In November 2005 the patient noticed acne and moon face; in January 2006 the onset of paraesthesias on both hands and feet, polydipsia and polyuria; and in February 2006, two weeks before admission, fatigue and generalized weakness. Two days before admission the patient fell from his standing height and was admitted to the emergency room complaining of generalized weakness and lumbosacral pain. He denied weight changes, psychiatric symptoms or to have taken drugs recently.

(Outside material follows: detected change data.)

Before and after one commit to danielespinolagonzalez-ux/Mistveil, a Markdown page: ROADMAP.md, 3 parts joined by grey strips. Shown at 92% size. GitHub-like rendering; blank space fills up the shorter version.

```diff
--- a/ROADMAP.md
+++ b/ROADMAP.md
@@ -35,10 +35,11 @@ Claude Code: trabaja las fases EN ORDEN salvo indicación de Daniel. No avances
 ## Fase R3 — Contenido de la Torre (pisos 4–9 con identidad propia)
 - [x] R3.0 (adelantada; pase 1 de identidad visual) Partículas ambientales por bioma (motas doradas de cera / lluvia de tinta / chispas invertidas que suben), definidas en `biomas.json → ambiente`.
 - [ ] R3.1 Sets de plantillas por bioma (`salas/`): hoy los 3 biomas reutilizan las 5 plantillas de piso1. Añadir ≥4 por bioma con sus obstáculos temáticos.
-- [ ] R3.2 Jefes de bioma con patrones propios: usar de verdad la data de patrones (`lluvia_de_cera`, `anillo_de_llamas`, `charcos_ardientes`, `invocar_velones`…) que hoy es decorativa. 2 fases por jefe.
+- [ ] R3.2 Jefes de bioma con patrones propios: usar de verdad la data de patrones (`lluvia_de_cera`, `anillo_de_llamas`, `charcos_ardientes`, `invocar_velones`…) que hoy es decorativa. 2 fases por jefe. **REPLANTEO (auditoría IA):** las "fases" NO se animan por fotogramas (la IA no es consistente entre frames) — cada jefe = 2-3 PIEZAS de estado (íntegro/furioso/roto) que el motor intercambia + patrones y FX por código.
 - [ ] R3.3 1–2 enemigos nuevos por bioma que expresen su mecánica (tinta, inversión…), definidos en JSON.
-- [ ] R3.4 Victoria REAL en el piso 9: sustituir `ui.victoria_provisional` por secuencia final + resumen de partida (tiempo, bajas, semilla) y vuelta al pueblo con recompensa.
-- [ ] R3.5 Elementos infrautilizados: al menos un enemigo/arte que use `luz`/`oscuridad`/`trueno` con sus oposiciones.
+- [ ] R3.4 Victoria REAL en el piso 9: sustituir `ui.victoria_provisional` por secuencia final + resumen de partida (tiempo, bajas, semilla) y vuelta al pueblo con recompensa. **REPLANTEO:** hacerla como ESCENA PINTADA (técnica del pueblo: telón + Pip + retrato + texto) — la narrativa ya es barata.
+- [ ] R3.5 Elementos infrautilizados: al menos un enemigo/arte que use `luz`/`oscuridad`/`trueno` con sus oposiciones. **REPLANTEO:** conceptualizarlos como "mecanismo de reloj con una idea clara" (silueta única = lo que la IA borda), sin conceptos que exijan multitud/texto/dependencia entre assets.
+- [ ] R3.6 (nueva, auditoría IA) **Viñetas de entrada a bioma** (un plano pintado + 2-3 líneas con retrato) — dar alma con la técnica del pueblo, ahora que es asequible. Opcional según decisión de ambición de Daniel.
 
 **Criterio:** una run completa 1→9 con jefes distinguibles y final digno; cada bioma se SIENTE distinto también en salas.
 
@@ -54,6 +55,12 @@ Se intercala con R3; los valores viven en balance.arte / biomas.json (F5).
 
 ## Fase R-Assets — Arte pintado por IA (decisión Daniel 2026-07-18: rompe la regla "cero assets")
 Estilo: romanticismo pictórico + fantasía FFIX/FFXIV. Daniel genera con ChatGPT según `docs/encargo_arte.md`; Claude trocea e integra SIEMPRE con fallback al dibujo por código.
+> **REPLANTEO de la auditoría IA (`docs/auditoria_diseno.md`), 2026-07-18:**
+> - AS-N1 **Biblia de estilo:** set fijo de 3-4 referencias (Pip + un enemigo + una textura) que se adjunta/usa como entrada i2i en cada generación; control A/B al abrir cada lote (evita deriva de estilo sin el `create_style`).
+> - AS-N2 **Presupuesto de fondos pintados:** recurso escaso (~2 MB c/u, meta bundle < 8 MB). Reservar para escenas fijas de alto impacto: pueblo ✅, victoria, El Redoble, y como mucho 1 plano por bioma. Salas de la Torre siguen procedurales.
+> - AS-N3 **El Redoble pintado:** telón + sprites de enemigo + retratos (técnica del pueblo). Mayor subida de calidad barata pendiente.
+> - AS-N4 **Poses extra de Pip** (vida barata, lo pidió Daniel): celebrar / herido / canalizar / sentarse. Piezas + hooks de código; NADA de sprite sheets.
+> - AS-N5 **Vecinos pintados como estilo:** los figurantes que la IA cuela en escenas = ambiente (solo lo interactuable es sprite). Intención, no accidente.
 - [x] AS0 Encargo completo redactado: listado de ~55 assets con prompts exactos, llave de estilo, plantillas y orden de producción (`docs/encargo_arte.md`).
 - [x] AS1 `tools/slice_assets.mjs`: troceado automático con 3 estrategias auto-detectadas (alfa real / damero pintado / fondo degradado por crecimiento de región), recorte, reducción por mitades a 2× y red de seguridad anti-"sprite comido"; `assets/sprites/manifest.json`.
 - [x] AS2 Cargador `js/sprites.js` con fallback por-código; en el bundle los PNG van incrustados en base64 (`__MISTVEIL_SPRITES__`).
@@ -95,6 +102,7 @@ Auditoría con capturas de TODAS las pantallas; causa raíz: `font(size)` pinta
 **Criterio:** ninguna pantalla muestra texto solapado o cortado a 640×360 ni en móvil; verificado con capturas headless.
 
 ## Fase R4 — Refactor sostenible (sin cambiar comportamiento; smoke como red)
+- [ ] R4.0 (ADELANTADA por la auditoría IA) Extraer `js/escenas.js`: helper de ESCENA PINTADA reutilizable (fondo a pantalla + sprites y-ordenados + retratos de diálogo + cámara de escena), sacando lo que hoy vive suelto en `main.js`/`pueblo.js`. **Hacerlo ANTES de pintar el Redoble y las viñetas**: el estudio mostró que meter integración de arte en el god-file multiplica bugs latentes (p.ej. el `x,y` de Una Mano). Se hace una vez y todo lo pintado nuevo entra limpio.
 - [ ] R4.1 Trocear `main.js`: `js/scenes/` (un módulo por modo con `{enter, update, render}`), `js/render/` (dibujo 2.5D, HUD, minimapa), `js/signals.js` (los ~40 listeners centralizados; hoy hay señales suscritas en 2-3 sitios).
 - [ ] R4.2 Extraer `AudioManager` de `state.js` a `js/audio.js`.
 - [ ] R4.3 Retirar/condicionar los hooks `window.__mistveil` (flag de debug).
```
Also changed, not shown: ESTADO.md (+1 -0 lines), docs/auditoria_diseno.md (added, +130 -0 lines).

On admission, the physical examination showed centripetal distribution of the fat tissue (BMI 28.4 kg/m2), moon face, buffalo hump, facial acne, dispersed small bruises on the trunk, generalized weakness and walking inability. The remaining physical examination was normal, including blood pressure levels.

This clinical setting suggested CS diagnosis. Laboratory testing pointed to an ACTH-dependent CS, suggestive of EAS, with highly increased ACTH and cortisol levels, high delta 4-androstenedione serum levels, severe hypokalaemia, hyperglycaemia, hypocalcaemia, hypophosphataemia and metabolic alkalosis (pH: 7.51; PaCO2: 37 mmHg; PaO2: 76 mmHg; HCO3- 29 mmol/L) (Table 1A, B)

Table 1A.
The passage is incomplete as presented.